--- Information ---

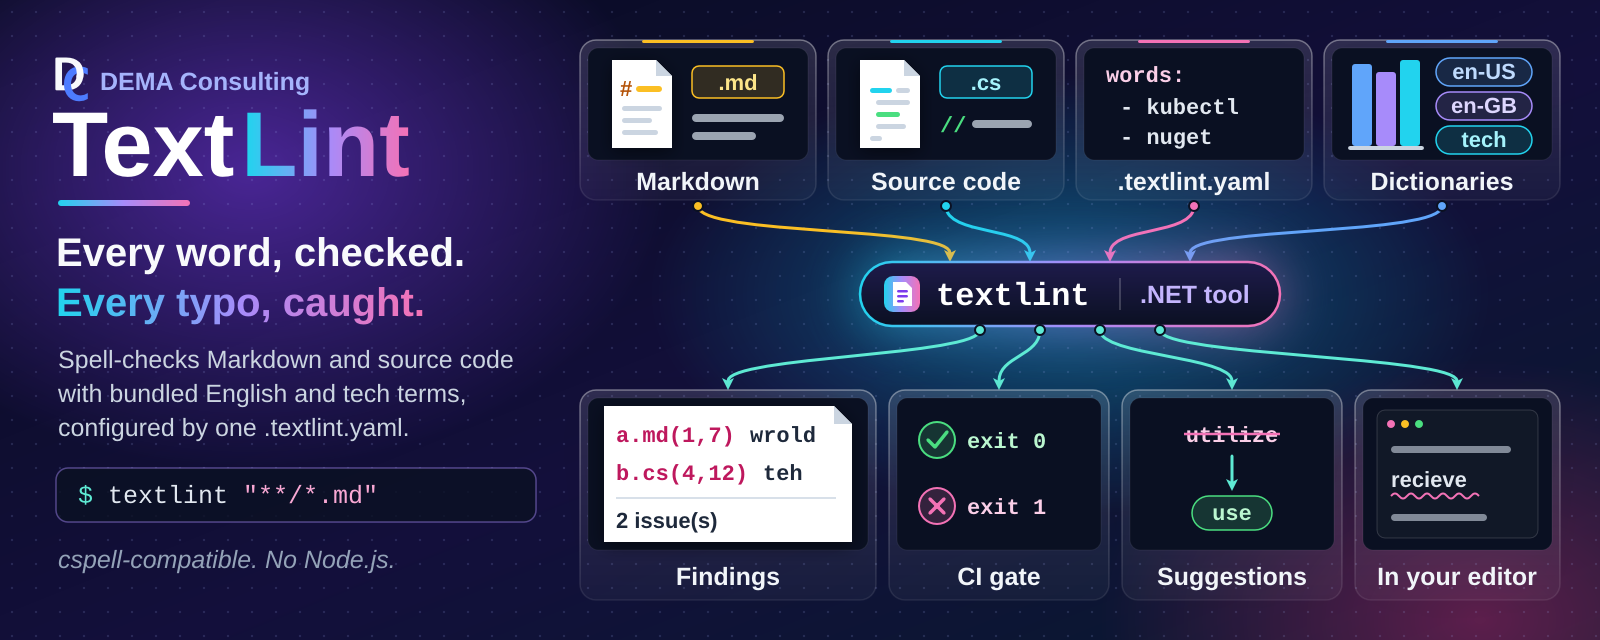
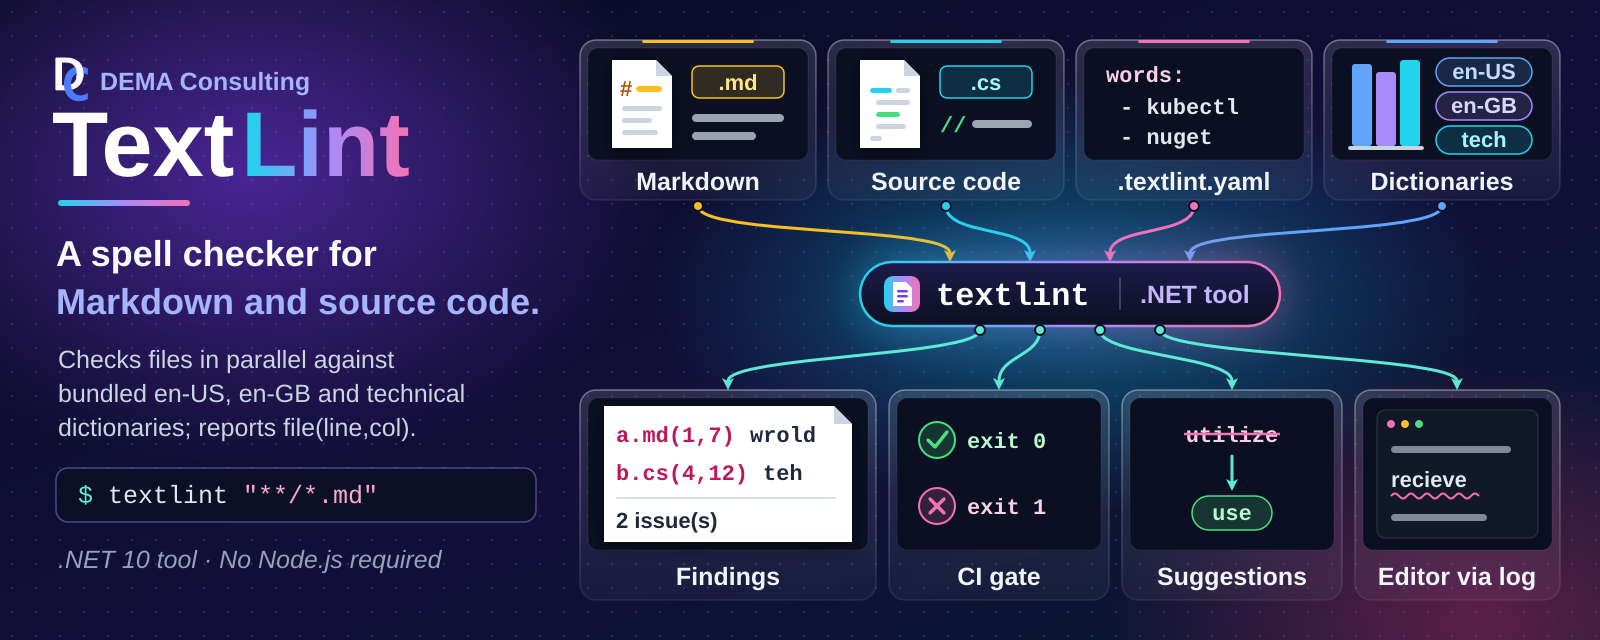
Calm the README hero and make it the H1
Replaces the 'Every word, checked. / Every typo, caught.' slogan with a plain
statement ('A spell checker for / Markdown and source code.'), solid tagline
colors, factual body and footnote, and labels the editor card as downstream.
The hero is now the README H1 with the badges under it (template #66, #67).

diff --git a/README.md b/README.md
@@ -1,4 +1,4 @@
-# TextLint
+# ![TextLint: A spell checker for Markdown and source code][hero]
 
 [![GitHub forks][badge-forks]][link-forks]
 [![GitHub stars][badge-stars]][link-stars]
@@ -8,12 +8,6 @@
 [![Quality Gate][badge-quality]][link-quality]
 [![Security][badge-security]][link-security]
 [![NuGet][badge-nuget]][link-nuget]
-
-![TextLint banner: the TextLint name with the tagline 'Every word, checked. Every typo, caught.' and the command
-'textlint "**/*.md"'. Markdown documents, source code, the project word list in .textlint.yaml, and the bundled
-en-US, en-GB, and technical dictionaries flow on curved arrows into the textlint .NET tool, and arrows lead out to
-findings reported at file(line,column), a CI gate that passes with exit 0 and fails with exit 1, suggestions for
-flagged words, and misspellings underlined in your editor][hero]
 
 TextLint is a fast, cspell-compatible text linter for source code and documentation. It is delivered as the
 `DemaConsulting.TextLint` .NET library and the `DemaConsulting.TextLint.Tool` .NET tool (command `textlint`), which is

---

About this task
Copy out, from the data above, each line where the string "GitHub" is present.

Problem solution
 [![GitHub forks][badge-forks]][link-forks]
 [![GitHub stars][badge-stars]][link-stars]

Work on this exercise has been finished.